Police have received reports from victims across Sydney including Castle Hill, Penshurst, Rushcutters Bay, Allawah and Sans Souci, who have been scammed of personal information and large quantities of money between December 2019 and January 2020.

Investigators have been told that initial contact is made through a phone call from someone speaking with a foreign accent.

The caller purports to be from a bank and advises that fraudulent transactions have been made on the victim’s credit cards.

The victim is then encouraged to provide their personal information on the phone, or to physically provide identification documents to a courier, who arrives at their home address shortly after.

In one incident, an 85-year-old woman from Penshurst, received a phone call from a woman with an Indian accent claiming to be from a bank about 2pm on Wednesday 18 December 2019.

The caller claimed the woman’s bank account had been accessed in South Africa and that $900 had been taken from her account.

To recover her funds, the caller requested the woman place her personal information details into an envelope and provide to a male courier who arrived at the home a short time later.

The incident was reported to officers from St George Police Area Command the following day, after more than $11,000 in fraudulent transactions had been made.

In a separate incident, an 86-year-old man from Castle Hill received a phone call on Friday 3 January 2020, from a woman purporting to be from a bank and told to provide his credit card information.

The incident was reported to officers from The Hills Police Area Command the following day, after nearly $5,000 in fraudulent transaction were made.

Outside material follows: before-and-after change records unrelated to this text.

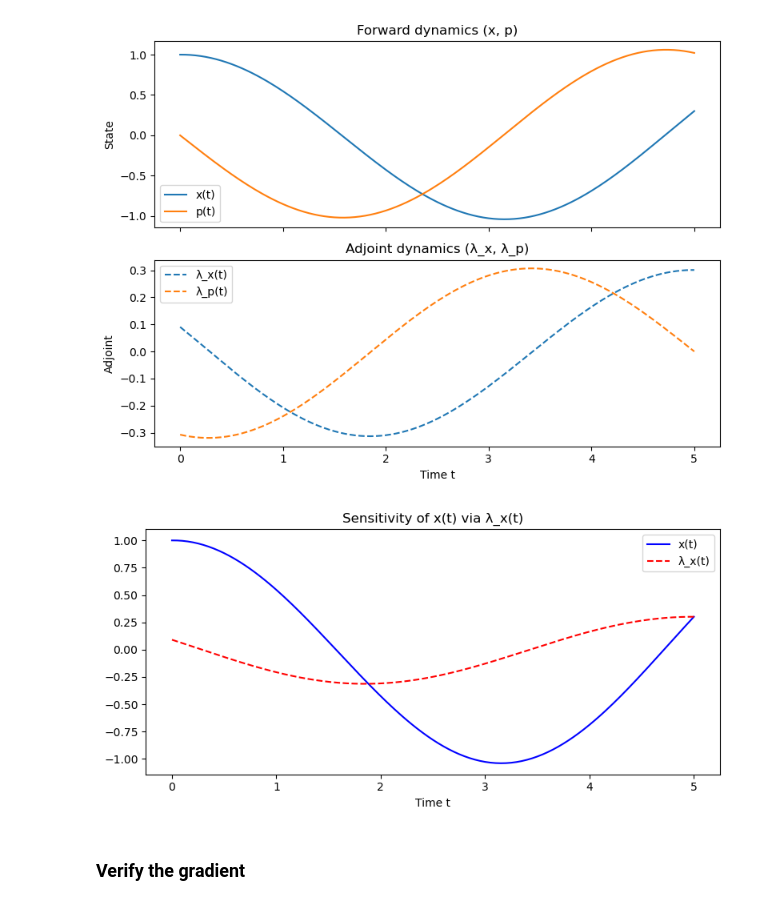
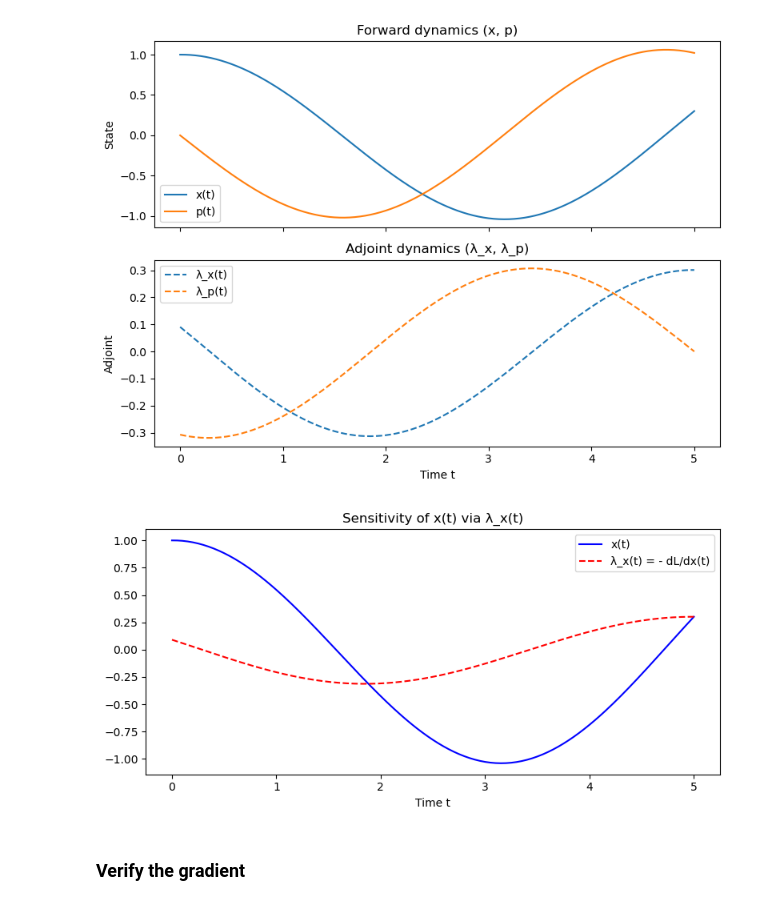
Before and after one commit to AZhou00/adjoint-demo, a Jupyter notebook: notebook/basics.ipynb, the cells around one changed output. Saved outputs shown, nothing was run; the diff lists cells and outputs as text; code cells hidden in the pictures.

```diff
--- a/notebook/basics.ipynb
+++ b/notebook/basics.ipynb
@@ -255,15 +264,15 @@ plt.show()
 # %%
 ts, xs, ps, λxs, λps = simulate(x0=1.0)
 fig, ax = plt.subplots(figsize=(8, 4))
 ax.plot(ts, xs, label='x(t)', color='blue')
-ax.plot(ts, λxs, label='λ_x(t)', color='red', linestyle='--')
+ax.plot(ts, λxs, label='λ_x(t) = - dL/dx(t)', color='red', linestyle='--')
 ax.set_title('Sensitivity of x(t) via λ_x(t)')
 ax.set_xlabel('Time t')
 ax.legend()
 plt.tight_layout()
 plt.show()
 # %% [output]
-[figure, old version]
+[figure, new version]
 # %% [markdown]
 ### Verify the gradient
 # %%
```
Also changed, not shown: parts of 16 cells of this notebook.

Failed attempts to transfer another $10,000 were also flagged and brought to the attention of police.

Initial inquiries suggest the incidents may be linked and as investigations continue, detectives have released CCTV images of two men they believe may be able to assist.

Both men are described as being of Indian Sub-Continental appearance, aged in their early to mid-20’s, with black hair and black facial hair.

One man is depicted in the images as wearing a blue t-shirt with a red pattern, blue jeans and black sneakers with white soles. He was also carrying a black backpack and wearing black headphones.

The second man is depicted in the images as wearing a black shirt with a pattern, a white backpack and a black cap.

Financial Crimes Squad Commander, Detective Superintendent Linda Howlett, said the calls appear to be targeted, preying on the vulnerability of older Australians.

“The community should be wary of any requests for personal financial information or payments over the phone,” Det Supt Howlett said.

“As our detectives continue to investigate these incidents, we would encourage everyone to remain vigilant, and to share these warnings with their parents and grandparents who may not be aware of this scam.

“Fraud is theft by deception and often you won’t know it’s happened until it is too late.

“Do not be afraid to ask the right questions – what is the person’s name and what company do they represent. Your best defence against scams is to hang up the phone and report the incident,” Det Supt Howlett said.

The public are reminded to take the following precautions to reduce the risk of being scammed by cold-callers:
 

  • If you receive a threatening phone call (and demanding money), hang up immediately;
  • Do not disclose personal details to the caller;
  • Never provide your personal or banking details to a person who calls you;
  • Never provide your financial PIN or account passwords to anyone;
  • Do not make any payments to the caller, either via phone, internet, or cash;
  • If you are suspicious about the credentials of a person on the phone, ask questions of them. If they avoid answering or refuse to provide information, hang up;
  • Don’t let scammers pressure you – scammers use detailed scripts to convince you that they’re the real deal and create a high-pressure situation to make a decision on the spot;
  • If you think you have provided your account details to a scammer, contact your bank or financial institution immediately; and
  • Contact police immediately to report the incident.

Anyone with information about this incident is urged to contact Crime Stoppers: 1800 333 000 or nsw.crimestoppers.com.au. Information is treated in strict confidence. The public is reminded not to report crime via NSW Police social media pages.

 

Source: police.nsw.gov.au/news/news_article